Big Meg: The story of the largest and most mysterious predator that ever lived
Text Publishing, $35 pb, 200 pp
Megalodon, the famed prehistoric shark, is the stuff of legends. Their huge teeth – as big as the palm of a hand – fuel unquenchable rumours of their continued survival, a plethora of implausible YouTube videos, and the devoted fascination of a legion of children.
Megalodon presents as a formidable prehistoric predator of epic proportions. But just how big was it? Like the fish that got away, giant creatures get bigger and bigger with the telling, leading to frequent exaggeration and misrepresentation, even in the driest scientific accounts.

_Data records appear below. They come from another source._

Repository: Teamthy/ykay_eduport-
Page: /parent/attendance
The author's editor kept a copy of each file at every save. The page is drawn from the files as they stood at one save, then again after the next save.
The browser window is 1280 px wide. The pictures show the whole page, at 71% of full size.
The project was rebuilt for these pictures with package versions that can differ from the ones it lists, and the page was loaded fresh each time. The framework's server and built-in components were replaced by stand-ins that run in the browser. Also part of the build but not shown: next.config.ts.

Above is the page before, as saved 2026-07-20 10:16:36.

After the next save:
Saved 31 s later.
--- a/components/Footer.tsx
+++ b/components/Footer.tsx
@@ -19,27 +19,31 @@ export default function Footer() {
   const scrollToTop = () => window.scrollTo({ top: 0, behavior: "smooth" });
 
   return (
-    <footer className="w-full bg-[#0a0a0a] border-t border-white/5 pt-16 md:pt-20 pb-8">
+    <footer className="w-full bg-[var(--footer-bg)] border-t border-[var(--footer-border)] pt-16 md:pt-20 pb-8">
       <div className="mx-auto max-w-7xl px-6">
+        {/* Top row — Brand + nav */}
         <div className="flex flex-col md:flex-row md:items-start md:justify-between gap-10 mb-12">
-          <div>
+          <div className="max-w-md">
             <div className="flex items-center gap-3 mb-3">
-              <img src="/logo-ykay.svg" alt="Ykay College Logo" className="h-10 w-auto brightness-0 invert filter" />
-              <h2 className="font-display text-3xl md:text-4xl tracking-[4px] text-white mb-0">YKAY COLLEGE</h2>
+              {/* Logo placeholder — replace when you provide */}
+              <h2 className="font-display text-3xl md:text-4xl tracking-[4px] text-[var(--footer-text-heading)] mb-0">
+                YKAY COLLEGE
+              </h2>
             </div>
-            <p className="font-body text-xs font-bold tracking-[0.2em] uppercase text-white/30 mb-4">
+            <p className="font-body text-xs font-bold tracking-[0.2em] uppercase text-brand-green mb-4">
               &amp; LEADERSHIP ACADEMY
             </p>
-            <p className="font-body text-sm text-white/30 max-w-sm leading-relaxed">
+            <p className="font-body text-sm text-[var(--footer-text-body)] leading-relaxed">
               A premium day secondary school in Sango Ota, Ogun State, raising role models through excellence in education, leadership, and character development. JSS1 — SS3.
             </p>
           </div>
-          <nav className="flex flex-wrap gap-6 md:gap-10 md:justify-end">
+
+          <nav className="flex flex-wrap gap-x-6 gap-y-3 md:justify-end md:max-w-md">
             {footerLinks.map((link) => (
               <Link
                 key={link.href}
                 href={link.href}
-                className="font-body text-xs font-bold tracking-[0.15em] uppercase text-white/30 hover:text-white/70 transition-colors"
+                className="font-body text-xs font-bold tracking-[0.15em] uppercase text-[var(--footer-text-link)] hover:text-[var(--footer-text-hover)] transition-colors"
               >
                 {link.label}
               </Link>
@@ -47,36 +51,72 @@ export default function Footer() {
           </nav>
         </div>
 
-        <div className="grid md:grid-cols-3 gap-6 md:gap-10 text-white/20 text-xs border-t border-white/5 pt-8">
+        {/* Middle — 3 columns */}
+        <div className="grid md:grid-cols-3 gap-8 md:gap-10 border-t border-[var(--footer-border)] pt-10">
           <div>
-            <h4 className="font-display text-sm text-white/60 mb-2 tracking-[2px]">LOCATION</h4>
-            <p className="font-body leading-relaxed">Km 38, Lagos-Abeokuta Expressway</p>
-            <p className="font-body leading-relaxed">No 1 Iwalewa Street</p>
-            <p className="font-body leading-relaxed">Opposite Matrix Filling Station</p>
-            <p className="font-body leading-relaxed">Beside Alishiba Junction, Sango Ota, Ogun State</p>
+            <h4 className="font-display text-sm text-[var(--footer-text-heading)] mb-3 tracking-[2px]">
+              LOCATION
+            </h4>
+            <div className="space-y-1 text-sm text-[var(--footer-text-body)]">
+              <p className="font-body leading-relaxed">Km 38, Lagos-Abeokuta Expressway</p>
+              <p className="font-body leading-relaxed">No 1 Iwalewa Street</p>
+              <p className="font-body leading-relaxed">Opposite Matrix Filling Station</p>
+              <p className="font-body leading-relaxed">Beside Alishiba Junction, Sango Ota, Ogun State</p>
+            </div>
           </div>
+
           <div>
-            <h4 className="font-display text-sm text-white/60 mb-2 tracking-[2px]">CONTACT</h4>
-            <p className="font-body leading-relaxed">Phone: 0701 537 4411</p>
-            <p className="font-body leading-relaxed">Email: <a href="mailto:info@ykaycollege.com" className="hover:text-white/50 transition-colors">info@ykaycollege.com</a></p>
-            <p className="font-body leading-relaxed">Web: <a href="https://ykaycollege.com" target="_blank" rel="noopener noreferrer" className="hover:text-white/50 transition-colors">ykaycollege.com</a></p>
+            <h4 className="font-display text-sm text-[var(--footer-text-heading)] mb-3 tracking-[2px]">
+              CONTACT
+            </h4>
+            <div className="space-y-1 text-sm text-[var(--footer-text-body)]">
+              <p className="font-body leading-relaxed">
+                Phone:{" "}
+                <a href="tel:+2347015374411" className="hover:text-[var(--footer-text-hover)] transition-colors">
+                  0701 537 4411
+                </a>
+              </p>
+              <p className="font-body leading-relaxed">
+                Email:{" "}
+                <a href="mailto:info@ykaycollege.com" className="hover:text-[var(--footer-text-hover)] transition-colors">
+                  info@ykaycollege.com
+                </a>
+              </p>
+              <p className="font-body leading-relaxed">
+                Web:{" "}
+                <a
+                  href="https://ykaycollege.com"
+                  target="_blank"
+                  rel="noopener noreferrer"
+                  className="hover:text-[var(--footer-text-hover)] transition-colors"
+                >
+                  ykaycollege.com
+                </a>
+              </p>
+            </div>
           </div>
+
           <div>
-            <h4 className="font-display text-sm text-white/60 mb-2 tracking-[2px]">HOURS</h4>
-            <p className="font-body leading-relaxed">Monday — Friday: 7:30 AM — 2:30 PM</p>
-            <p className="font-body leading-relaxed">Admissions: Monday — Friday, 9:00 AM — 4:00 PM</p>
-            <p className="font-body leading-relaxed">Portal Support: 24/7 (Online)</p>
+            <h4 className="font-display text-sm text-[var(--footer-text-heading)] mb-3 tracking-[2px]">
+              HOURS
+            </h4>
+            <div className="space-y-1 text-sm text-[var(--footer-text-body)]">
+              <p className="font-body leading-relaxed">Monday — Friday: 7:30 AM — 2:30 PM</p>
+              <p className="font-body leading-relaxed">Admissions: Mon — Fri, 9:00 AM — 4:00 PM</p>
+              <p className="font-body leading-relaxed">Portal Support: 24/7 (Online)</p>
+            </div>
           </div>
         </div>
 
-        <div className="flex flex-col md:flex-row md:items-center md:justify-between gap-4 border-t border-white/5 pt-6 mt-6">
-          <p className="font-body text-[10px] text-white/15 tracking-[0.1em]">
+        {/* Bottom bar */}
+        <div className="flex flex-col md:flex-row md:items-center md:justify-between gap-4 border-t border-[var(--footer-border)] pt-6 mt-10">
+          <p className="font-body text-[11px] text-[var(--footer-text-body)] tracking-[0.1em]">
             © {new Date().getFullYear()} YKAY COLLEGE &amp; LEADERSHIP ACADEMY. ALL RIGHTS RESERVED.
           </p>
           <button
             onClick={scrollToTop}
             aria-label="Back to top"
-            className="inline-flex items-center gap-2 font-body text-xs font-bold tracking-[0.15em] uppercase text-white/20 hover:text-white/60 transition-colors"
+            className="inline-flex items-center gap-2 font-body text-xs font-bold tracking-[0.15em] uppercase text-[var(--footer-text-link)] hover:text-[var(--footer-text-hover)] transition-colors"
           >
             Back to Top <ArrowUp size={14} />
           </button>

The title of Big Meg: The story of the largest and most mysterious predator that ever lived plays right into this Meg-mythology. While hyperbole may be an effective marketing tool, in this case the subtitle is simply wrong. Even the largest estimates of megalodon (twenty metres long and fifty tonnes) are on a par with sizes reported for modern whale sharks or prehistoric marine reptiles such as Kronosaurus and slightly smaller than either modern sperm whales or prehistoric Livytan sperm whales. Megalodon would be dwarfed by the modern blue whale, which reaches a maximum of thirty metres long and two hundred tonnes. All of these are predators – animals which feed on other animals. Such looseness with the truth casts a disturbing pall over the reliability of what should be a factual, science-based book.